§ **Exercise details**
The answer is the data repeated in full, with no pictures included.

§ **Data for this exercise**
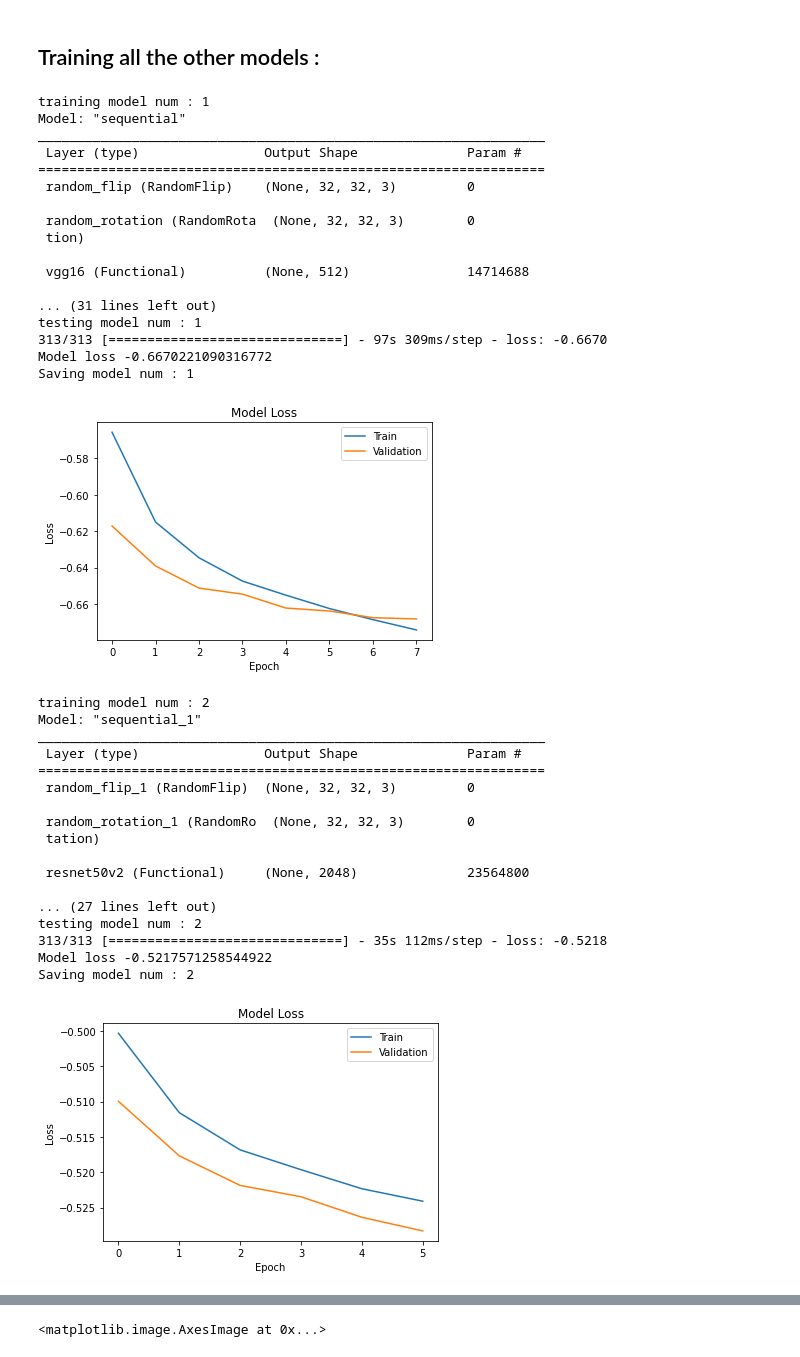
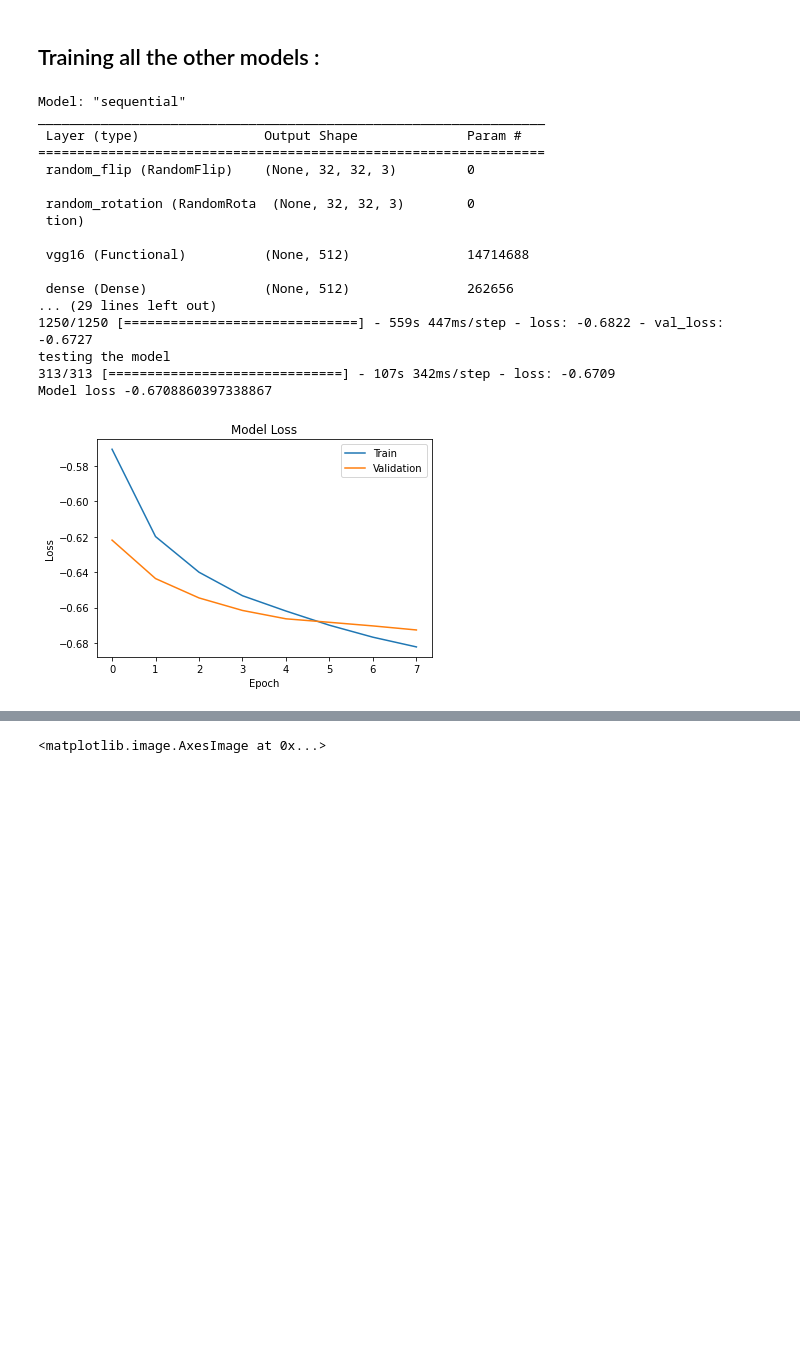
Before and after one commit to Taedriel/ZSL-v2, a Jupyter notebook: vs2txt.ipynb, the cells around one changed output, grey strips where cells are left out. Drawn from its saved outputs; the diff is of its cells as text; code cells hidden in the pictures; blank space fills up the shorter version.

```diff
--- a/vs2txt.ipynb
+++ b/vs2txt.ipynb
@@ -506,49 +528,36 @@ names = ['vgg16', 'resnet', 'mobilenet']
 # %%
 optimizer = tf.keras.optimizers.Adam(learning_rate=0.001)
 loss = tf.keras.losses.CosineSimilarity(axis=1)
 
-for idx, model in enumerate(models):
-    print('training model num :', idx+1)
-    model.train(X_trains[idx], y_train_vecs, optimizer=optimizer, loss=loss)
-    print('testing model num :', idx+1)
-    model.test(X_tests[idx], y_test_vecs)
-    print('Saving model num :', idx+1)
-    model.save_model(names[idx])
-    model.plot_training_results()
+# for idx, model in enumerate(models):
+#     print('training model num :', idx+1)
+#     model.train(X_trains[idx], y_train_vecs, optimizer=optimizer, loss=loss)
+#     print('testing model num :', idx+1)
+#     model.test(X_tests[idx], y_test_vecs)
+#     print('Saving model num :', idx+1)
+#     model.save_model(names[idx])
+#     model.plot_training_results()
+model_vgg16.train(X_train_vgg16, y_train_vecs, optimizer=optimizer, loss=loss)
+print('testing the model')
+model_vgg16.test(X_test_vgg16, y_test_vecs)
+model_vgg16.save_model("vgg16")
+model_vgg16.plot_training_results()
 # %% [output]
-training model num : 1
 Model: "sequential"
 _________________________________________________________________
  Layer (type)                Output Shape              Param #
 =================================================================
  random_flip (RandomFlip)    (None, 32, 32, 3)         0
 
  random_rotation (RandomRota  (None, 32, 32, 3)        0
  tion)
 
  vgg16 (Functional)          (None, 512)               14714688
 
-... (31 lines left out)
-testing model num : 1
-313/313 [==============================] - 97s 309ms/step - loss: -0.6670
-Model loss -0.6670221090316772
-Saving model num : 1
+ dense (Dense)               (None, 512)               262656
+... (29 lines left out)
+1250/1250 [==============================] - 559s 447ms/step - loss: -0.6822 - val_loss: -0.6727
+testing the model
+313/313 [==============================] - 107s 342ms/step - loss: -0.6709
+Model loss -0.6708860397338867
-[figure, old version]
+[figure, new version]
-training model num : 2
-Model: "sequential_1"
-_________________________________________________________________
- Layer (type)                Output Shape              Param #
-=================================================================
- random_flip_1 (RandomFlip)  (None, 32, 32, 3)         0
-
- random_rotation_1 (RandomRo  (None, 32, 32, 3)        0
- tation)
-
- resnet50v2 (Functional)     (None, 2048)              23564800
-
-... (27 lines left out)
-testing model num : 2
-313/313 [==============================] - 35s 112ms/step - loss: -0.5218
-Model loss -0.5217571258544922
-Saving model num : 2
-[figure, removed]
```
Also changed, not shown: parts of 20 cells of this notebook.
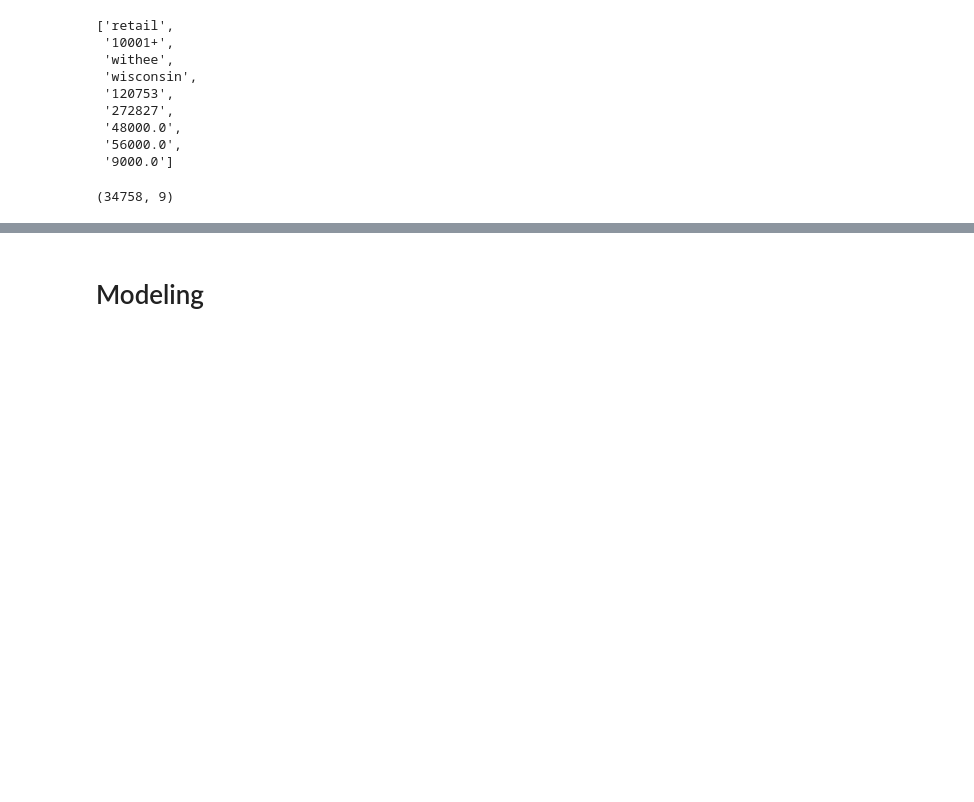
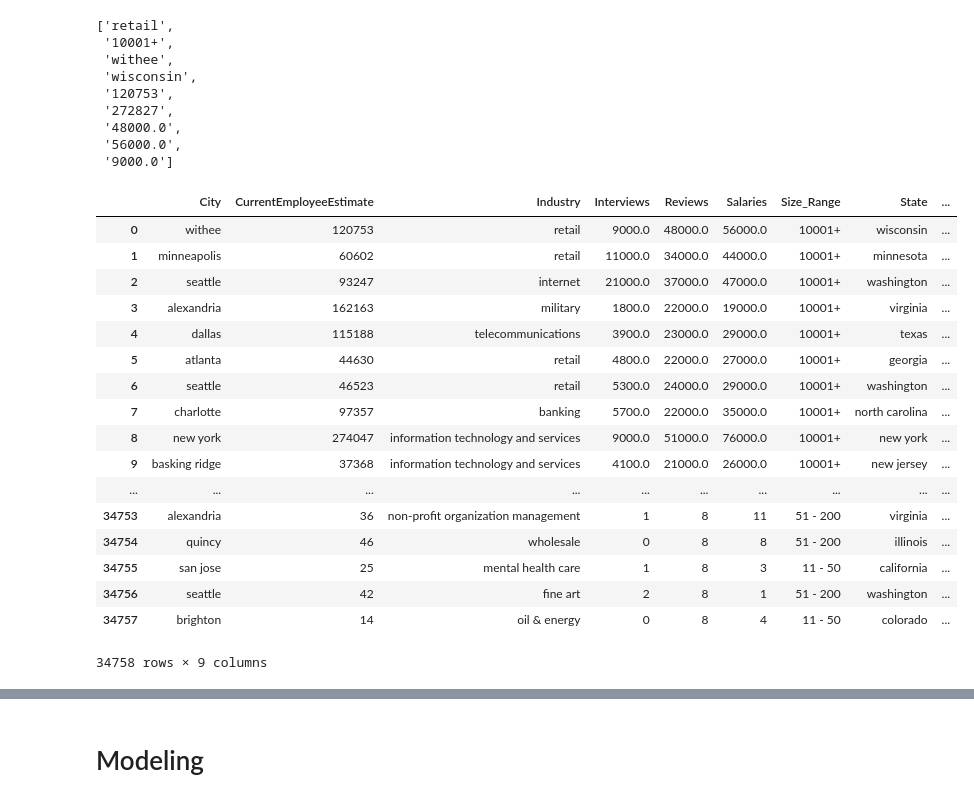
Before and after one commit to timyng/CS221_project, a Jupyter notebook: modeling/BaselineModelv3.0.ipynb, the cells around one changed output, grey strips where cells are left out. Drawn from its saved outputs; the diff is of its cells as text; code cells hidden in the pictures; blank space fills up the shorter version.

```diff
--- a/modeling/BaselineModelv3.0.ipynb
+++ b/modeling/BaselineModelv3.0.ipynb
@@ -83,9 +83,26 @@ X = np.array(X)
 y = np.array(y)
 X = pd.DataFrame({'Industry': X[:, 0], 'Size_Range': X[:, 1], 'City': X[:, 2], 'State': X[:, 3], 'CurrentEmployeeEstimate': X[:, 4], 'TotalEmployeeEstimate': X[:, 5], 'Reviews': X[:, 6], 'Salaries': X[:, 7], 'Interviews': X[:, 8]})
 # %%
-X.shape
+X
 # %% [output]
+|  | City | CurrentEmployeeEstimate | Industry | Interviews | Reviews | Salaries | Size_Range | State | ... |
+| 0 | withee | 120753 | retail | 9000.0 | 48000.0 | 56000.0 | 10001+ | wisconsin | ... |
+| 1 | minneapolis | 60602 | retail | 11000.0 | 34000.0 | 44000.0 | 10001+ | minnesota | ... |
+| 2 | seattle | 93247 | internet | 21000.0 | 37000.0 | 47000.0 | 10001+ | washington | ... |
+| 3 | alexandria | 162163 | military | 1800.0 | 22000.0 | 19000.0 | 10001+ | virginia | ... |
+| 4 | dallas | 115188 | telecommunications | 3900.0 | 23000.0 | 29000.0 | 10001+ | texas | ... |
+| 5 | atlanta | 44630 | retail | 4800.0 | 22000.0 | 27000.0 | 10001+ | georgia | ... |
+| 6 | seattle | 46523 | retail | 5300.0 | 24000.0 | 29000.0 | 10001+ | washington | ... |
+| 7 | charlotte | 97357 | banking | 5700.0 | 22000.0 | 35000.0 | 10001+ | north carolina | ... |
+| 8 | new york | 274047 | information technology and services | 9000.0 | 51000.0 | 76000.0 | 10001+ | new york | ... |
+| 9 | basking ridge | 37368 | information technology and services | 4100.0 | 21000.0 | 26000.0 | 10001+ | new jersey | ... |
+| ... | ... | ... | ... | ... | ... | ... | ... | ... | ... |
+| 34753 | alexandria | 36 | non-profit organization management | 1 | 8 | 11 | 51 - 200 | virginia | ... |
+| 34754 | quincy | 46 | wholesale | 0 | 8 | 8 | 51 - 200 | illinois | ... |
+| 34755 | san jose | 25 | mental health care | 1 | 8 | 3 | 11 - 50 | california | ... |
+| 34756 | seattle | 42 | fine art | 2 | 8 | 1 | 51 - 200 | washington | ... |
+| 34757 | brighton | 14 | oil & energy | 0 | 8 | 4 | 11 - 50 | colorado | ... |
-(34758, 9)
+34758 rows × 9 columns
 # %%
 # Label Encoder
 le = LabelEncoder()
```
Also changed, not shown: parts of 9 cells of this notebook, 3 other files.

§ **Response to the exercise**
Before and after one commit to Taedriel/ZSL-v2, a Jupyter notebook: vs2txt.ipynb, the cells around one changed output, grey strips where cells are left out. Drawn from its saved outputs; the diff is of its cells as text; code cells hidden in the pictures; blank space fills up the shorter version.

```diff
--- a/vs2txt.ipynb
+++ b/vs2txt.ipynb
@@ -506,49 +528,36 @@ names = ['vgg16', 'resnet', 'mobilenet']
 # %%
 optimizer = tf.keras.optimizers.Adam(learning_rate=0.001)
 loss = tf.keras.losses.CosineSimilarity(axis=1)
 
-for idx, model in enumerate(models):
-    print('training model num :', idx+1)
-    model.train(X_trains[idx], y_train_vecs, optimizer=optimizer, loss=loss)
-    print('testing model num :', idx+1)
-    model.test(X_tests[idx], y_test_vecs)
-    print('Saving model num :', idx+1)
-    model.save_model(names[idx])
-    model.plot_training_results()
+# for idx, model in enumerate(models):
+#     print('training model num :', idx+1)
+#     model.train(X_trains[idx], y_train_vecs, optimizer=optimizer, loss=loss)
+#     print('testing model num :', idx+1)
+#     model.test(X_tests[idx], y_test_vecs)
+#     print('Saving model num :', idx+1)
+#     model.save_model(names[idx])
+#     model.plot_training_results()
+model_vgg16.train(X_train_vgg16, y_train_vecs, optimizer=optimizer, loss=loss)
+print('testing the model')
+model_vgg16.test(X_test_vgg16, y_test_vecs)
+model_vgg16.save_model("vgg16")
+model_vgg16.plot_training_results()
 # %% [output]
-training model num : 1
 Model: "sequential"
 _________________________________________________________________
  Layer (type)                Output Shape              Param #
 =================================================================
  random_flip (RandomFlip)    (None, 32, 32, 3)         0
 
  random_rotation (RandomRota  (None, 32, 32, 3)        0
  tion)
 
  vgg16 (Functional)          (None, 512)               14714688
 
-... (31 lines left out)
-testing model num : 1
-313/313 [==============================] - 97s 309ms/step - loss: -0.6670
-Model loss -0.6670221090316772
-Saving model num : 1
+ dense (Dense)               (None, 512)               262656
+... (29 lines left out)
+1250/1250 [==============================] - 559s 447ms/step - loss: -0.6822 - val_loss: -0.6727
+testing the model
+313/313 [==============================] - 107s 342ms/step - loss: -0.6709
+Model loss -0.6708860397338867
-[figure, old version]
+[figure, new version]
-training model num : 2
-Model: "sequential_1"
-_________________________________________________________________
- Layer (type)                Output Shape              Param #
-=================================================================
- random_flip_1 (RandomFlip)  (None, 32, 32, 3)         0
-
- random_rotation_1 (RandomRo  (None, 32, 32, 3)        0
- tation)
-
- resnet50v2 (Functional)     (None, 2048)              23564800
-
-... (27 lines left out)
-testing model num : 2
-313/313 [==============================] - 35s 112ms/step - loss: -0.5218
-Model loss -0.5217571258544922
-Saving model num : 2
-[figure, removed]
```
Also changed, not shown: parts of 20 cells of this notebook.
Before and after one commit to timyng/CS221_project, a Jupyter notebook: modeling/BaselineModelv3.0.ipynb, the cells around one changed output, grey strips where cells are left out. Drawn from its saved outputs; the diff is of its cells as text; code cells hidden in the pictures; blank space fills up the shorter version.

```diff
--- a/modeling/BaselineModelv3.0.ipynb
+++ b/modeling/BaselineModelv3.0.ipynb
@@ -83,9 +83,26 @@ X = np.array(X)
 y = np.array(y)
 X = pd.DataFrame({'Industry': X[:, 0], 'Size_Range': X[:, 1], 'City': X[:, 2], 'State': X[:, 3], 'CurrentEmployeeEstimate': X[:, 4], 'TotalEmployeeEstimate': X[:, 5], 'Reviews': X[:, 6], 'Salaries': X[:, 7], 'Interviews': X[:, 8]})
 # %%
-X.shape
+X
 # %% [output]
+|  | City | CurrentEmployeeEstimate | Industry | Interviews | Reviews | Salaries | Size_Range | State | ... |
+| 0 | withee | 120753 | retail | 9000.0 | 48000.0 | 56000.0 | 10001+ | wisconsin | ... |
+| 1 | minneapolis | 60602 | retail | 11000.0 | 34000.0 | 44000.0 | 10001+ | minnesota | ... |
+| 2 | seattle | 93247 | internet | 21000.0 | 37000.0 | 47000.0 | 10001+ | washington | ... |
+| 3 | alexandria | 162163 | military | 1800.0 | 22000.0 | 19000.0 | 10001+ | virginia | ... |
+| 4 | dallas | 115188 | telecommunications | 3900.0 | 23000.0 | 29000.0 | 10001+ | texas | ... |
+| 5 | atlanta | 44630 | retail | 4800.0 | 22000.0 | 27000.0 | 10001+ | georgia | ... |
+| 6 | seattle | 46523 | retail | 5300.0 | 24000.0 | 29000.0 | 10001+ | washington | ... |
+| 7 | charlotte | 97357 | banking | 5700.0 | 22000.0 | 35000.0 | 10001+ | north carolina | ... |
+| 8 | new york | 274047 | information technology and services | 9000.0 | 51000.0 | 76000.0 | 10001+ | new york | ... |
+| 9 | basking ridge | 37368 | information technology and services | 4100.0 | 21000.0 | 26000.0 | 10001+ | new jersey | ... |
+| ... | ... | ... | ... | ... | ... | ... | ... | ... | ... |
+| 34753 | alexandria | 36 | non-profit organization management | 1 | 8 | 11 | 51 - 200 | virginia | ... |
+| 34754 | quincy | 46 | wholesale | 0 | 8 | 8 | 51 - 200 | illinois | ... |
+| 34755 | san jose | 25 | mental health care | 1 | 8 | 3 | 11 - 50 | california | ... |
+| 34756 | seattle | 42 | fine art | 2 | 8 | 1 | 51 - 200 | washington | ... |
+| 34757 | brighton | 14 | oil & energy | 0 | 8 | 4 | 11 - 50 | colorado | ... |
-(34758, 9)
+34758 rows × 9 columns
 # %%
 # Label Encoder
 le = LabelEncoder()
```
Also changed, not shown: parts of 9 cells of this notebook, 3 other files.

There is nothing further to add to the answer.